Pendle Hill, apart from being the home of the Pendle witches and the place where George Fox is reported to have had his vision that led to the founding of the Quakers, is also the home of a classic foot race.
I knew it was a mistake to enter the 'Full Tour of Pendle' fell-race having missed 6 weeks training due to a series of colds, coughs, sneezes, sore throats and not surprisingly a general feeling of lethargy. But I couldn't resist it.
Some 350 runners duly entered the fray, which involved running up the boggy mass of Pendle Hill 5 times in sweeping rain and swirling mist and visiting 11 checkpoints in various far-apart locations with only a compass-bearing for a guide. Route choice is your own problem.
And so it came to pass that as I ran off the Apronfull Hill* side of the Pendle hump down into Asshenden Clough I felt my first twinges of cramp in my thighs. And I was only halfway round the course. Halfway that is in terms of distance. But the serious climbing, the climb out of Asshenden Clough, the climb up the Big Dipper and the climb up the aptly named Big End were still ahead of me.
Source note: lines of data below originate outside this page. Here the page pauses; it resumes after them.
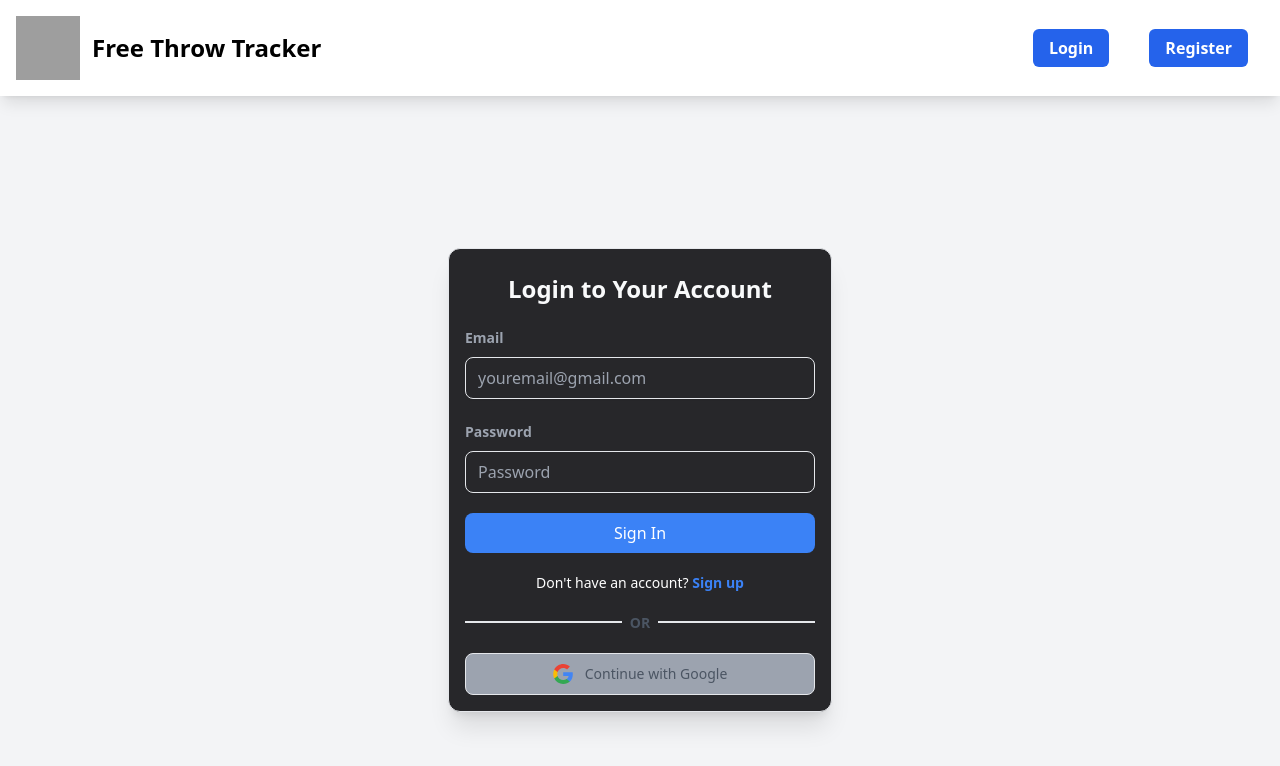
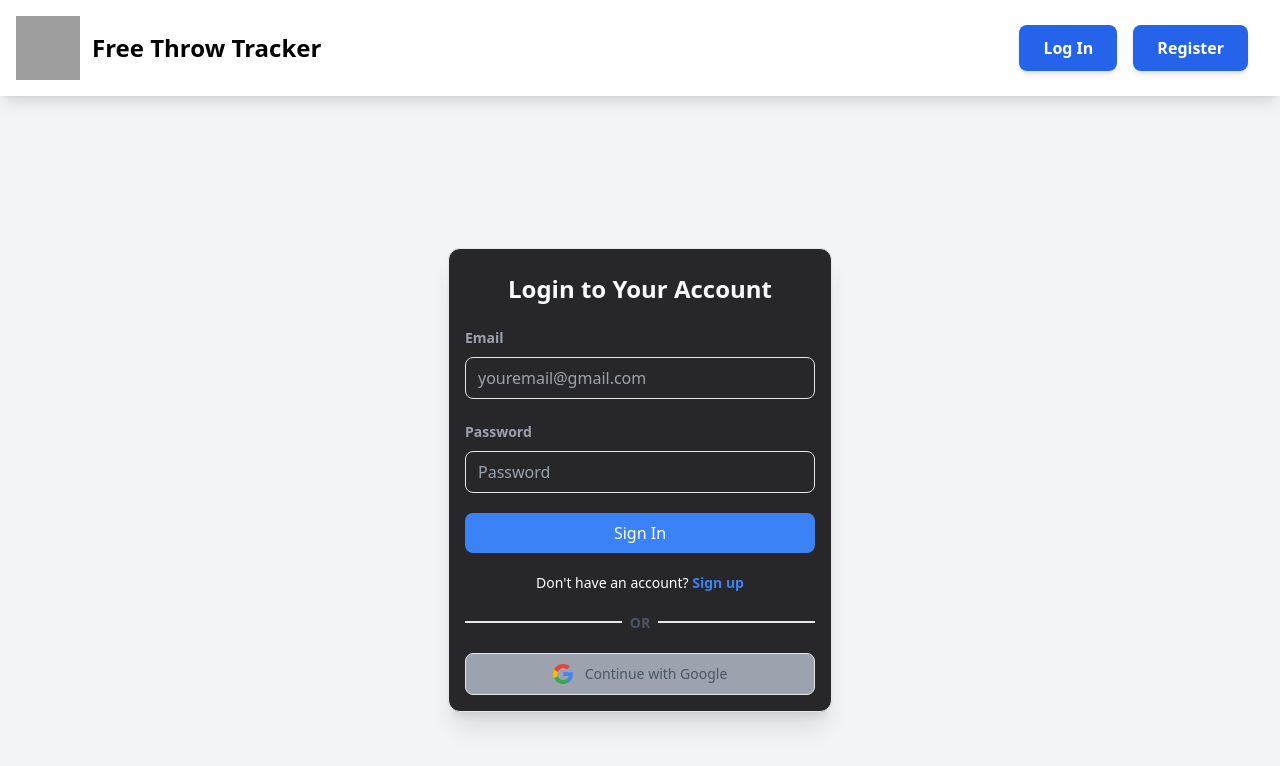
Before and after one commit to arnie12a/Free-Throw-Tracker-App, a React (Create React App) app in the folder ftapp/: page / in a window 1280 px wide. Shown: the top 766 px of the page. Built offline with nearby package versions, Linux system fonts and the light colour scheme; no server answers; grey boxes are pictures that could not be loaded.

Commit message:
navbar is looking much nicer

```diff
--- a/ftapp/src/components/header/index.jsx
+++ b/ftapp/src/components/header/index.jsx
@@ -108,22 +108,25 @@ const Header = () => {
               </>
             ) : (
               <>
+                <ul className="flex items-center space-x-4">
                   <li>
                     <Link
-                    className="px-4 py-2 bg-blue-600 hover:bg-blue-700 text-white font-semibold rounded-md focus:outline-none focus:ring-2 focus:ring-opacity-50 transition duration-150 ease-in-out"
+                      className="px-6 py-3 bg-blue-600 hover:bg-blue-700 text-white font-semibold rounded-lg shadow-md focus:outline-none focus:ring-2 focus:ring-blue-400 focus:ring-opacity-50 transition duration-150 ease-in-out"
                       to="/login"
                     >
-                    Login
+                      Log In
                     </Link>
                   </li>
                   <li>
                     <Link
-                    className="px-4 py-2 ml-2 bg-blue-600 hover:bg-blue-700 text-white font-semibold rounded-md focus:outline-none focus:ring-2 focus:ring-opacity-50 transition duration-150 ease-in-out"
+                      className="px-6 py-3 bg-blue-600 hover:bg-blue-700 text-white font-semibold rounded-lg shadow-md focus:outline-none focus:ring-2 focus:ring-blue-400 focus:ring-opacity-50 transition duration-150 ease-in-out"
                       to="/register"
                     >
                       Register
                     </Link>
                   </li>
+                </ul>
+
               </>
             )}
           </ul>
```
Lines whose indentation alone changed are shown as unchanged.
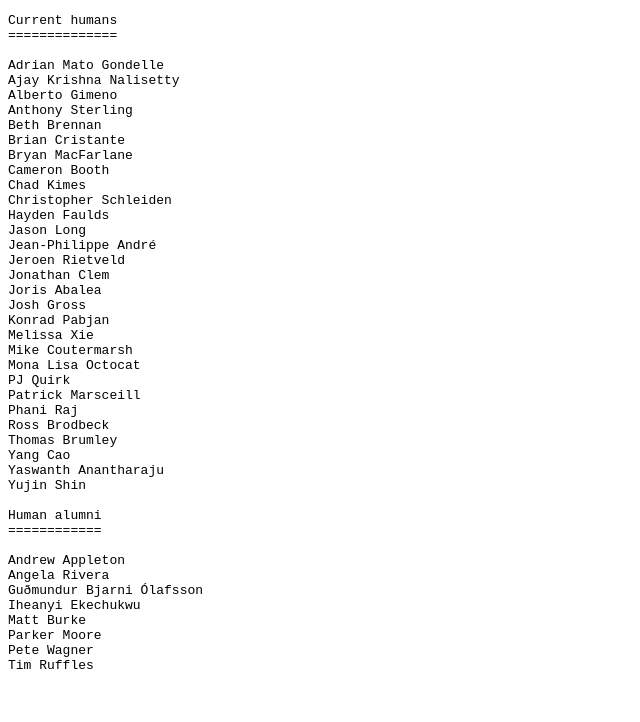
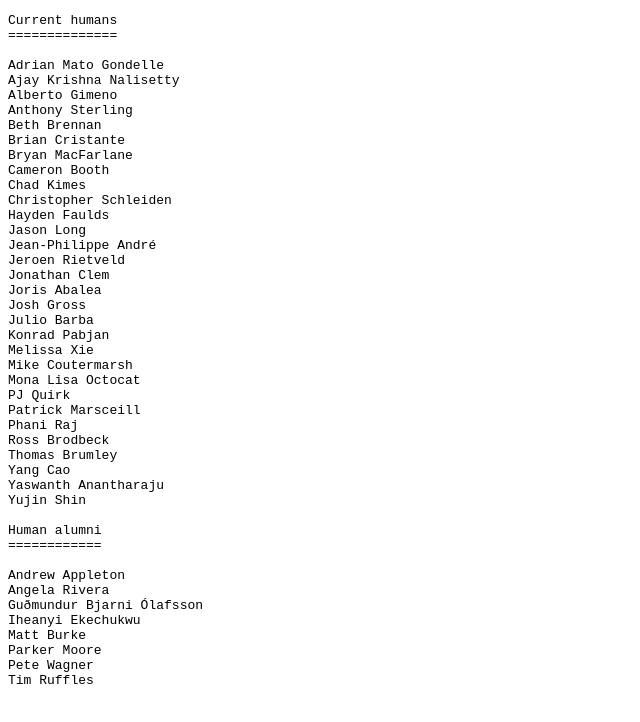
Before and after one commit to actions/humans.txt, a plain HTML site: page index.html in a window 1280 px wide. Shown: the whole page, without its empty margins (0-640 px from the left). Drawn offline with Linux system fonts and the light colour scheme.

Commit message:
deploy: ec5fc240394c40bf1d7d83b4c383e0b75d1a1520

```diff
--- a/index.html
+++ b/index.html
@@ -22,6 +22,7 @@ Jeroen Rietveld
 Jonathan Clem
 Joris Abalea
 Josh Gross
+Julio Barba
 Konrad Pabjan
 Melissa Xie
 Mike Coutermarsh
```
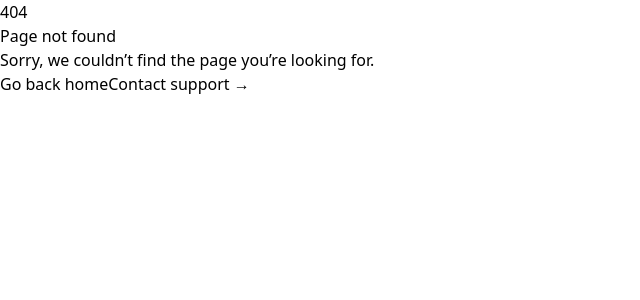
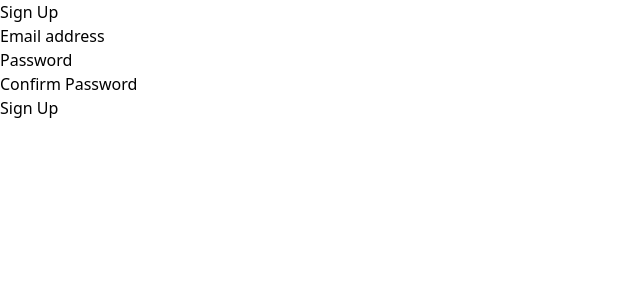
Before and after one commit to Tryouts-HK/Pipe_Hack, a React (Vite) app: page /register in a window 1280 px wide. Before the commit this address had no page. Shown: the top 300 px of the page, without its empty margins (0-640 px from the left). Built offline with nearby package versions, Linux system fonts and the light colour scheme.

Commit message:
made register global

```diff
--- a/src/App.tsx
+++ b/src/App.tsx
@@ -2,6 +2,7 @@ import { BrowserRouter, Routes, Route } from 'react-router-dom';
 import { Home } from './site/home';
 import { NotFound } from './notfound';
 import { SignIn } from './auth/main/signin';
+import { SignUp } from './auth/main/signup';
 
 
 function App() {
@@ -11,6 +12,7 @@ function App() {
         <Route path="/" element={<Home />} />
         <Route path="*" element={<NotFound />} />
         <Route path='/login' element={<SignIn />} />
+        <Route path='/register' element={<SignUp />} />
       </Routes>
     </BrowserRouter>
   );
--- a/src/auth/main/signup.tsx
+++ b/src/auth/main/signup.tsx
@@ -1,6 +1,6 @@
 import React, { useState } from 'react';
 
-export const Signup: React.FC = () => {
+export const SignUp: React.FC = () => {
   const [email, setEmail] = useState('');
   const [password, setPassword] = useState('');
   const [confirmPassword, setConfirmPassword] = useState('');
```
I would for safety-first reasons choose a longer route which I knew by heart rather than take any short-cuts in the poor visibility and the uncomfortable easterly wind; a nagging wind which reduced all but the hardiest fell-runners to little more than walking pace, and many to a shuffle, on the wide summit plateau where the terrain consists of millions of waterlogged ankle-spraining tussocks, some old stone walls and a maze of peat groughs.
Choose the wrong line in many places and you could soon find yourself up to your knees in watery peat, a soft black substance guaranteed to suck the very shoes from your feet even as your tired legs work laboriously to extricate themselves from the dark trap.
Having survived everything that Pendle Hill could throw at me, and having somehow negotiated the 20-odd miles of my route choice and ascended and descended the required 5,000' and visited all 11 checks in the right order I arrived back where I had started from; the village of Barley.
Yes, I was near the tail-end of the field and more than a little bit tired but I'd done it. Yes, I'd had a bad run. It was not up to my ridiculously unrealistic expectations. I had wanted to be a good hour faster than I finally was. But then I heard of the reported 15 runners who didn't manage to get round and what they must have felt like having to retire from the race. And then I thought to myself, yes I had quite a bad run but really, my foolish ambition aside, it was not really so bad.
*Apronfull Hill is so-called because it was here that the Devil armed himself with an apronfull of rocks and angrily hurled them at Clitheroe Castle 5 miles away in the west. A large hole in the castle wall testifies to a direct hit.